And with that statement, I think we get more of the showrunner’s feelings on the subject than anything else. The show battles the notion that people are able to be confined to labels, that relationships are more complicated than just one word, and that identity is not built upon a single classification. And in so many ways I applaud that idea, because the world is nuanced and not made up of check boxes on a form. Yet there is a serious issue in my eyes in the way they sweep Piper’s bisexuality under the rug. Her drunken statement above, or her often confused back and forth over whether or not she is gay, is the embodiment of the struggle that many bisexual people go through in this world. The struggle to stand up and not wince when people ask, “So you’re a lesbian?” (as her parents and friends did) or to deal with women who will say that she is a “straight girl” who is just confused (like Alex does at the end of Season One), these are constant issues that bisexual folks face. They are labeled as confused straight people or people who cannot get off the fence and ‘make a decision’ about their sexuality. They are identified as one or the other, straight and confused or a gay and in denial, all the time. These are labels bisexual folks have to deal with all the time. Piper is stuck with them on the show constantly. So if she must deal with those labels, and the writers have no problem dropping them constantly, then what’s the problem with the label of bisexual?
This mixed message of embracing the complexities of human sexuality while seeming almost ashamed of a term that accurately represents Piper’s situation seems curiously uncomfortable in a show that is so good at pushing boundaries. The often awkward conversations on the show between Piper and Larry about the Kinsey scale and being “turned gay” in prison are nothing next to the inability of the show to embrace an identity that is part of the LGBTQ spectrum, a title that is swept under the rug all the time and derided by many. If the show wants to be positive towards bisexuality, it would help if it didn’t seem to want to make the term disappear.
One must at least celebrate that Orange is the New Black is exploring this issue in the first place. For years, bisexual characters were relegated to innuendo or vague hand-waved relationship statuses on shows. I remember growing up realizing that Susan Ivanova on Babylon 5 was bisexual but being so disappointed at how behind-the-hand and indirect the show was about her attraction to the show’s resident telepath Talia Winters. I wanted to see more relationships with women explored by Jadzia Dax on Star Trek: Deep Space Nine and crowed when I started seeing more representation on the shows I loved. Now we have Delphine Cormier and her newly discovered attraction to Cosima on Orphan Black, the fantastic Captain Jack Harkness on Torchwood, Doctor Remy Hadley on House, Oberyn Martell on Game of Thrones and Bo the succubus on Lost Girl. Orange is the New Black is joining a long line of shows who are now including bisexual characters. It would however be nice to see, for all its exploration, a level of comfort with bisexuality as an identity label than what we’ve seen so far.
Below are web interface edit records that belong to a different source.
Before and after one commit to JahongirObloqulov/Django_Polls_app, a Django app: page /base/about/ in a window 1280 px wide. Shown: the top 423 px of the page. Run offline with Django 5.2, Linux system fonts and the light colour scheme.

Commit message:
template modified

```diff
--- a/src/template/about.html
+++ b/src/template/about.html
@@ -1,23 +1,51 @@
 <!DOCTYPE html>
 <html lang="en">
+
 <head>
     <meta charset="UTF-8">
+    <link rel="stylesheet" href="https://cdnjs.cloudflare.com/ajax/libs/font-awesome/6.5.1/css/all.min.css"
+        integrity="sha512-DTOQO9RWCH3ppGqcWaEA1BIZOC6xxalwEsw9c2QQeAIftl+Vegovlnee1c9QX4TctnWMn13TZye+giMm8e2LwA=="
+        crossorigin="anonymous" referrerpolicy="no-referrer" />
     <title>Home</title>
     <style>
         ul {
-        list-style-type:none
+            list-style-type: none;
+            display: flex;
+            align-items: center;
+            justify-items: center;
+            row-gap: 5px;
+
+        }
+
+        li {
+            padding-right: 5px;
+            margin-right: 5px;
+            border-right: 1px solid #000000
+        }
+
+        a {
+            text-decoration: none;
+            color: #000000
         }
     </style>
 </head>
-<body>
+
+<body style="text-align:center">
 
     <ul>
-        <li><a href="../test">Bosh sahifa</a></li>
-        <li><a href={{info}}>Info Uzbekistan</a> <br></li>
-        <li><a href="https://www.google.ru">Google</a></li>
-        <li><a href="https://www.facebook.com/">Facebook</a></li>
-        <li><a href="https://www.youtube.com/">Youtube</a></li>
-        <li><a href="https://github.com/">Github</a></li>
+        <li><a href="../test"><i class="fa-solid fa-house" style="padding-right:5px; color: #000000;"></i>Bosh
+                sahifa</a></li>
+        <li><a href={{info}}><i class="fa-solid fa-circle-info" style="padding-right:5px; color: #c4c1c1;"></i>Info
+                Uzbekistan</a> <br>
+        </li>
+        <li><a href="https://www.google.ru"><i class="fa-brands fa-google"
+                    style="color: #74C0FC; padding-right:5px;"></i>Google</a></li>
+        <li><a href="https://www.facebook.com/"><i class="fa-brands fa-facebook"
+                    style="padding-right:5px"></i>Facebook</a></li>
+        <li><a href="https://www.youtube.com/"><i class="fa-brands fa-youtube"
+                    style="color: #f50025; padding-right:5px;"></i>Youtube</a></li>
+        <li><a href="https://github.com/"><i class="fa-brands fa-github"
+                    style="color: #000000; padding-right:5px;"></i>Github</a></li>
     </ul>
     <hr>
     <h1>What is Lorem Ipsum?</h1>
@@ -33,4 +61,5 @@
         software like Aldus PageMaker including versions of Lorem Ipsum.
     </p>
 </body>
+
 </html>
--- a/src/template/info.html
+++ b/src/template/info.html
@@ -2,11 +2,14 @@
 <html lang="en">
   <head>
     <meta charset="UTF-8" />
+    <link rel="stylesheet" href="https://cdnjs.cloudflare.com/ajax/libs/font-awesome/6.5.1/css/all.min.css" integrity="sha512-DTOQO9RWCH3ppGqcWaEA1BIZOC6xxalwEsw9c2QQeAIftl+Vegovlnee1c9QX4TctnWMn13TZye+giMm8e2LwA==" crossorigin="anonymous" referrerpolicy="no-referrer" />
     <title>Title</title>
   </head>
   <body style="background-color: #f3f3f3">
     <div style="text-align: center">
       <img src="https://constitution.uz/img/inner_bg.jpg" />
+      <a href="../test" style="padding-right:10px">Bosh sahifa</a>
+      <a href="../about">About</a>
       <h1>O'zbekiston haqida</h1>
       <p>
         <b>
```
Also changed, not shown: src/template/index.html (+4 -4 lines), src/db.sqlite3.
Maybe the idea of Orange is the New Black is to tell us to throw off labels, to ignore classifications, and to embrace the nuanced nature of each person we meet. Yet when bisexuality and the term has been much maligned, white washed, hidden and ignored in the media for years, I’d get behind the show a little more solidly if it didn’t seem so concerned with labeling Piper anything but. Because right now, for all its positive and progressive representation, I will say I’m feeling a serious lack of actual representation here.
(Though I’ll be very honest: I don’t even think if they fixed this that I’d ever like Piper. That would take a miracle.)
Postscript: Included below is a gallery of some of those characters I mentioned above that have explored bisexuality as part of their character portrayal on their shows. This is in no way a complete list of bisexual characters on television, just a few of my favorites. A lot of them, you might notice are from scifi/fantasy shows. That’s because that’s a lot of what I watch. Feel free to comment on some of your favorite representations as well, I’m always interested in hearing about others.